Sensory-friendly shopping at the Marpole Safeway in Vancouver includes dimmed lights, dimmed computer screens, no music or overhead announcements, and lowered noise from scanners.

Jackie Dives / The Globe and Mai/The Globe and Mail

“The adoption of this has been quite rapid,” says Craig Patterson, a retail analyst and a director at the University of Alberta School of Retailing. “It’s about catering to what the consumer wants. Some consumers will have no problem with the big, bright, exciting store, but some people will. This is another way of innovating to create something that will be good for consumers.”

At Freak Lunchbox, Ms. Roberts says she informed customers about the new sensory-friendly shopping hour through a Facebook post and shared with staff a fact sheet on how to better communicate with people who have autism.

Dominique Payment, family support and resource co-ordinator at Autism Canada, says the organization is seeing an increase in sensory-friendly offerings.

For people on the spectrum who have sensory-processing disorder, Ms. Payment says common sounds, bright lights and crowded areas can be painful or overwhelming.

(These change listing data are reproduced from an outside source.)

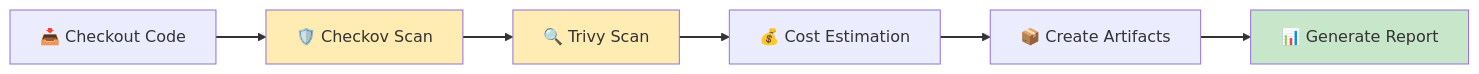
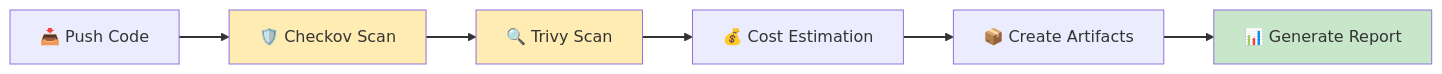
One commit to Celtikill/static-site changed the second of 5 diagrams in docs/ci-cd.md. Above: the diagram before and after it, drawn with Mermaid. The commit also changed 2 other files, not shown here.

Commit message:
fix: json fmt, tf fmt in build

````diff
--- a/docs/ci-cd.md
+++ b/docs/ci-cd.md
@@ -128,22 +128,22 @@
 ```mermaid
 %%{init: {'theme':'default', 'themeVariables': {'fontSize':'16px'}}}%%
 graph LR
     accTitle: BUILD Phase Security Scanning Workflow
     accDescr: Sequential security validation workflow in the BUILD phase ensuring infrastructure-as-code security before deployment. The workflow begins by checking out source code from the repository. Checkov performs infrastructure-as-code security scanning validating Terraform configurations against 50+ built-in security policies covering AWS security best practices, CIS benchmarks, and compliance frameworks. Trivy conducts vulnerability scanning of dependencies, container images, and infrastructure configurations detecting known CVEs and security misconfigurations. Cost estimation analyzes proposed infrastructure changes predicting AWS costs for budget validation and cost optimization. Artifact creation packages validated code and scan results for downstream pipeline phases. Report generation produces comprehensive security summaries with pass/fail status, vulnerability counts, and remediation guidance. The BUILD phase completes in approximately 20 seconds providing rapid security feedback. Failed security scans block the pipeline immediately preventing vulnerable code from advancing to deployment, implementing fail-fast security principles that reduce remediation costs.
 
-    A["📥 Checkout Code"] --> B["🛡️ Checkov Scan"]
+    A["📥 Push Code"] --> B["🛡️ Checkov Scan"]
     B --> C["🔍 Trivy Scan"]
     C --> D["💰 Cost Estimation"]
     D --> E["📦 Create Artifacts"]
     E --> F["📊 Generate Report"]
 
     style B fill:#ffecb3
     style C fill:#ffecb3
     style F fill:#c8e6c9
 
     linkStyle 0 stroke:#333333,stroke-width:2px
     linkStyle 1 stroke:#333333,stroke-width:2px
     linkStyle 2 stroke:#333333,stroke-width:2px
     linkStyle 3 stroke:#333333,stroke-width:2px
     linkStyle 4 stroke:#333333,stroke-width:2px
 ```
````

When someone is overstimulated in such an environment, they can become unco-ordinated and bump into things.

For people on the spectrum who have sensory-processing disorder, common sounds, bright lights and crowded areas can be painful or overwhelming.

Jackie Dives / The Globe and Mai/The Globe and Mail

Families with children who have special needs and adults with special needs benefit from efforts by businesses to be sensory-friendly, Ms. Payment says.

“It’s easier for families to be able to do some typical activities with their children. For adults on the spectrum too, they’re able to enjoy their visit or their trip or even just [buying] groceries,” she says.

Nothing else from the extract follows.